**Task item:** Count all lines holding "bathymetry" in the data below and say the number, nothing more.

Revision comparison data:
· · · ·

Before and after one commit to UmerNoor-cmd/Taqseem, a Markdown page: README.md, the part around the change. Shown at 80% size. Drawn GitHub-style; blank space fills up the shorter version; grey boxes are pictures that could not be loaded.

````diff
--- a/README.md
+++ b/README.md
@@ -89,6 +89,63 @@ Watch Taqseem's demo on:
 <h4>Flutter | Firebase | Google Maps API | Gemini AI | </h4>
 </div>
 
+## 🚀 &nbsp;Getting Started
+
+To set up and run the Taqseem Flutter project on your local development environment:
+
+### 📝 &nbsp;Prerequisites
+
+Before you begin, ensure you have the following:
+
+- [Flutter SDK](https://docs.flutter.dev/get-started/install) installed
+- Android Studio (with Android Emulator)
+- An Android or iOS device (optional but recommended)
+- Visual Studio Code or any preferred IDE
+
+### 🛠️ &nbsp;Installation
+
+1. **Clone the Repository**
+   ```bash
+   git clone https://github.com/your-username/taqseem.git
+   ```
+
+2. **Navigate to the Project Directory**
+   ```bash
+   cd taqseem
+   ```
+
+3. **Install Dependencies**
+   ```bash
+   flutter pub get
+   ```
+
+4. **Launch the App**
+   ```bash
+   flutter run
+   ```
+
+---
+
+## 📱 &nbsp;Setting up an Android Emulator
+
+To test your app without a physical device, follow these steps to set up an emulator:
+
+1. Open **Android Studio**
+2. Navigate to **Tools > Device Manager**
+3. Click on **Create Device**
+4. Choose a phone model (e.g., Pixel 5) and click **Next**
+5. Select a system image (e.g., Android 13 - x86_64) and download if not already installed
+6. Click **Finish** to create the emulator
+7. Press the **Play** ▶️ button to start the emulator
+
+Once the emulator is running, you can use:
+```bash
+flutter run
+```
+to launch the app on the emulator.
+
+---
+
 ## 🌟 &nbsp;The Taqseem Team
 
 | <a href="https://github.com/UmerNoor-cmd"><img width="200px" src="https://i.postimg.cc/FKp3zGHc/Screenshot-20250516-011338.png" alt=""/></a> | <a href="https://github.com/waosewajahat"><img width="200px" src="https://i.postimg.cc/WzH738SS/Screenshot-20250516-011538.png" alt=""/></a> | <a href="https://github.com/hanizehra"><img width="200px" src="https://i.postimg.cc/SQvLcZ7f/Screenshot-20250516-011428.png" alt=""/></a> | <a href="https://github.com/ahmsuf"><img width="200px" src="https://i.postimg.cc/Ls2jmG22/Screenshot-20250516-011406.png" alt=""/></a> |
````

· · · ·

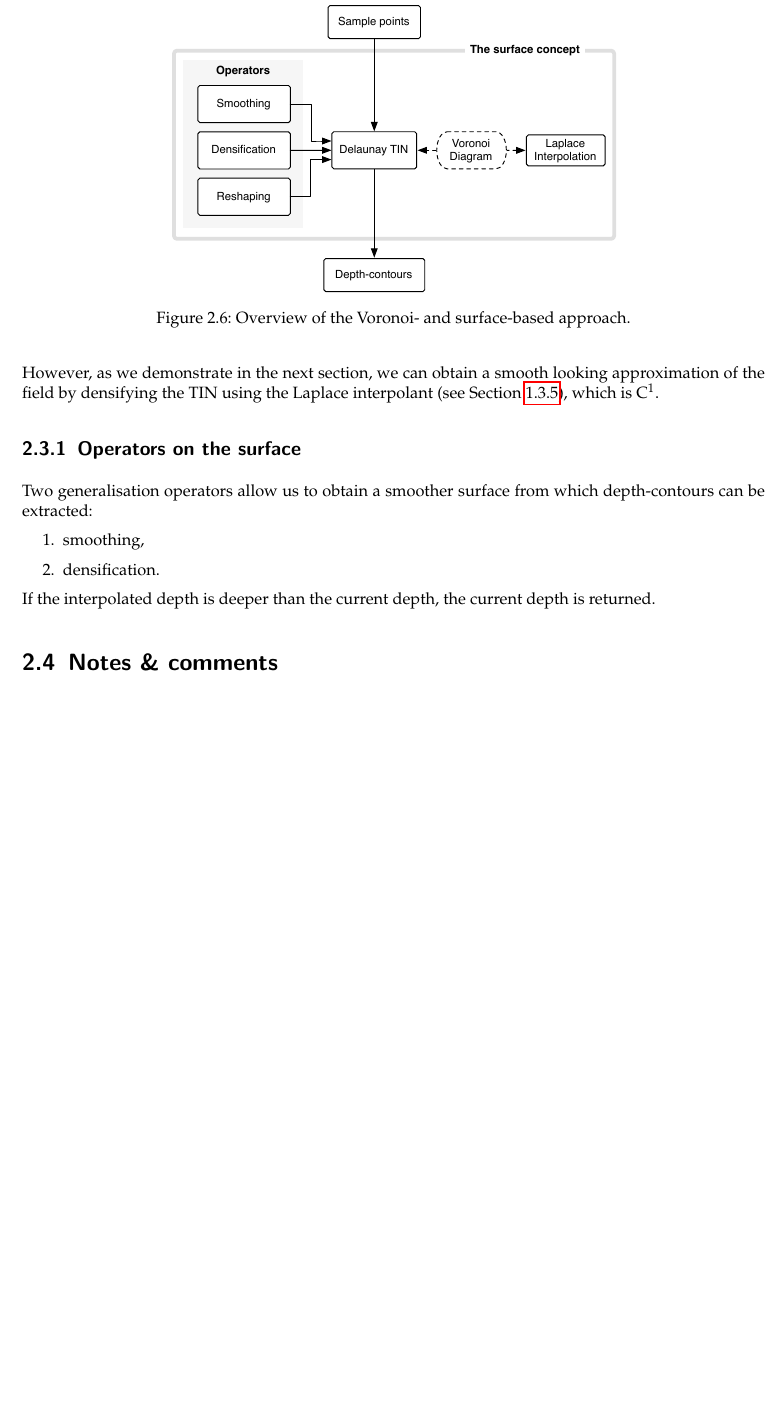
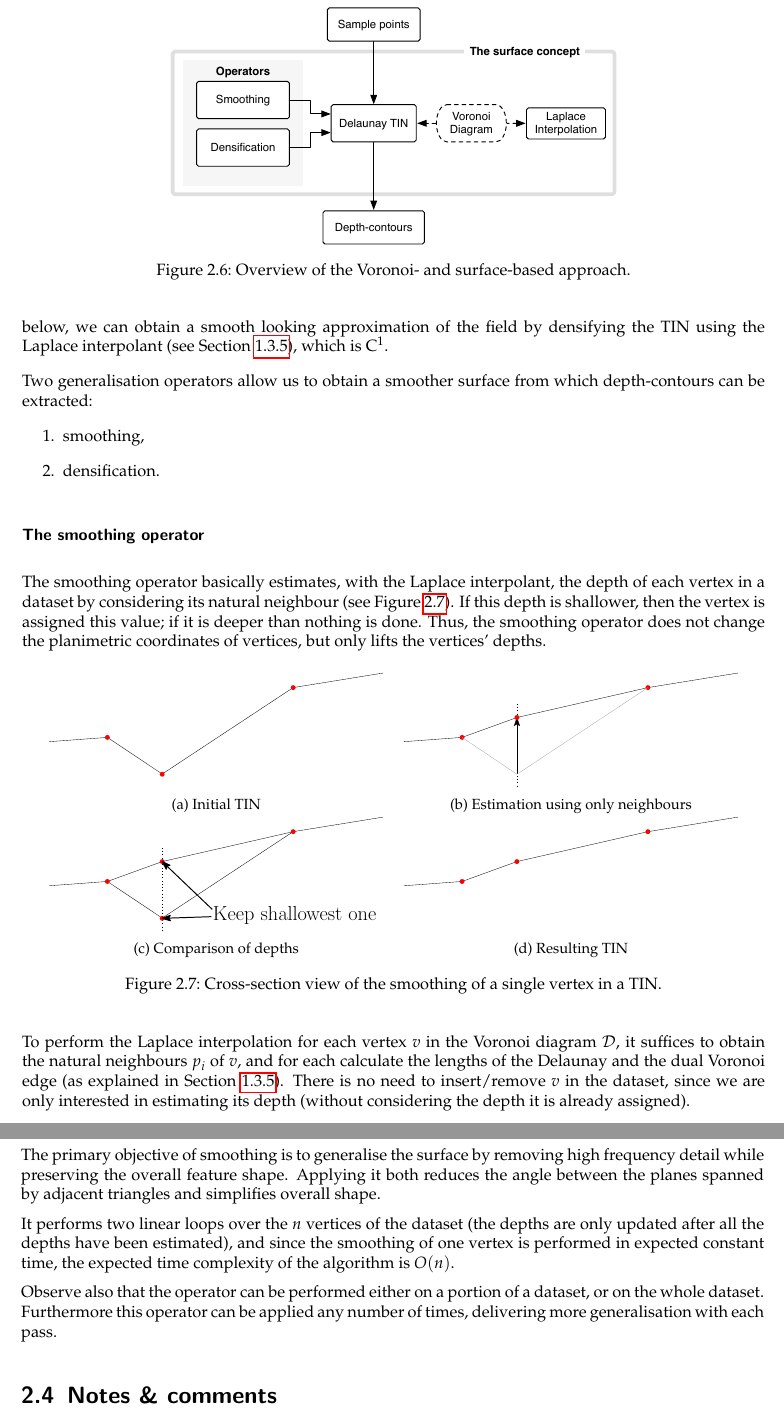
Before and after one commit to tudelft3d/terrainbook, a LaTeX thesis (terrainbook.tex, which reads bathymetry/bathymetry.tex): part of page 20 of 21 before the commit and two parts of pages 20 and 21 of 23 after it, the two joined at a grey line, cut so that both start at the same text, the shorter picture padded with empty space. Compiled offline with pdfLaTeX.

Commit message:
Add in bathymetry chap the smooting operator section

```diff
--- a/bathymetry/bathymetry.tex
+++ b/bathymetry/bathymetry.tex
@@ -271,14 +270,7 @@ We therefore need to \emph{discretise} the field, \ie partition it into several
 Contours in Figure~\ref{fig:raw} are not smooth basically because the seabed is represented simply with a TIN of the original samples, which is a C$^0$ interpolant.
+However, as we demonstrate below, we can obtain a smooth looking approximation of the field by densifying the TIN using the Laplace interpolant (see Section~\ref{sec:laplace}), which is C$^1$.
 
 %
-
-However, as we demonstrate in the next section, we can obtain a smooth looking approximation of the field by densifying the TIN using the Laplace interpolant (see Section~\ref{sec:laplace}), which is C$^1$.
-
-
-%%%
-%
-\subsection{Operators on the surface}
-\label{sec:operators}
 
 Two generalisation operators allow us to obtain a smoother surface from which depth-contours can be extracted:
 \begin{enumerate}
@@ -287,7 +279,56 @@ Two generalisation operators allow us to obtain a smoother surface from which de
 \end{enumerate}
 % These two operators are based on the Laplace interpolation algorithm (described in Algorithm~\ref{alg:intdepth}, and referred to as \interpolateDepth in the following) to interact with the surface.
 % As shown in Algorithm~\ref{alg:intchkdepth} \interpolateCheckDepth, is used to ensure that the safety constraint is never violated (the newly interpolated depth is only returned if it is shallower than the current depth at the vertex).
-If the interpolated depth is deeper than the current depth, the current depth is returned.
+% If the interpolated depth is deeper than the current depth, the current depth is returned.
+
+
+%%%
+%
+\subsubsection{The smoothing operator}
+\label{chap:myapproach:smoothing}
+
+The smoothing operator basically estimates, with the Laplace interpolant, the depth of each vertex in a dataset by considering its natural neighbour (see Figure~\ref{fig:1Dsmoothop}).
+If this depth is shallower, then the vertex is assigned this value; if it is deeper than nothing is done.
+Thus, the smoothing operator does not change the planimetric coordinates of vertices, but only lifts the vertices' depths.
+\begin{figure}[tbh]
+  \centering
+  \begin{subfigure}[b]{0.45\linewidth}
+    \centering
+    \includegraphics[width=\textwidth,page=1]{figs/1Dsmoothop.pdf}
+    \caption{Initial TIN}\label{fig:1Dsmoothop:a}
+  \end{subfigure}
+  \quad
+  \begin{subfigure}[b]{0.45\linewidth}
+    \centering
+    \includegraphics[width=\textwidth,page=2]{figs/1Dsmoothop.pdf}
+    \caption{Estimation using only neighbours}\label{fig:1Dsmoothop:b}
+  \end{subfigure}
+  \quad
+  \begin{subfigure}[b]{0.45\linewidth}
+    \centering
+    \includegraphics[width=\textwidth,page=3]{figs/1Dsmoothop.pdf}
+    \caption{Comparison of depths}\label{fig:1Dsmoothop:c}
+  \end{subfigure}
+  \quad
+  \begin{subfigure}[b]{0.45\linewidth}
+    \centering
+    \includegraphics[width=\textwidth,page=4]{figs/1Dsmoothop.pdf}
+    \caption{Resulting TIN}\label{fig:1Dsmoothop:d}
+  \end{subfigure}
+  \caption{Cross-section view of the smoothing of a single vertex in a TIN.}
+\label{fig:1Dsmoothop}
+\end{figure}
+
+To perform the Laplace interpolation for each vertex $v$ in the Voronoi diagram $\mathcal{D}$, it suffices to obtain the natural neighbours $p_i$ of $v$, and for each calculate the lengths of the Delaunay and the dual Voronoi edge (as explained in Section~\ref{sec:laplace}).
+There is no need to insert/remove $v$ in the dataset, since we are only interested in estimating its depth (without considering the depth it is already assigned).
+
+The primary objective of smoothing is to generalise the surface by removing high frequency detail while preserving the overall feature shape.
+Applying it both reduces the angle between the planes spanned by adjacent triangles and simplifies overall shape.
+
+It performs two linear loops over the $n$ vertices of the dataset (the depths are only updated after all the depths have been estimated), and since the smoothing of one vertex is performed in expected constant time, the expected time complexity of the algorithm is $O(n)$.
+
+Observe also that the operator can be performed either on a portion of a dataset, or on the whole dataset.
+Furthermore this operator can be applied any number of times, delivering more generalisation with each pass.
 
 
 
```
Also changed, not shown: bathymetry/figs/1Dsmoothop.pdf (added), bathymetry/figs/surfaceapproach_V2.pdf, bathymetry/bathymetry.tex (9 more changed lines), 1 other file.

· · · ·

**Result below:** 5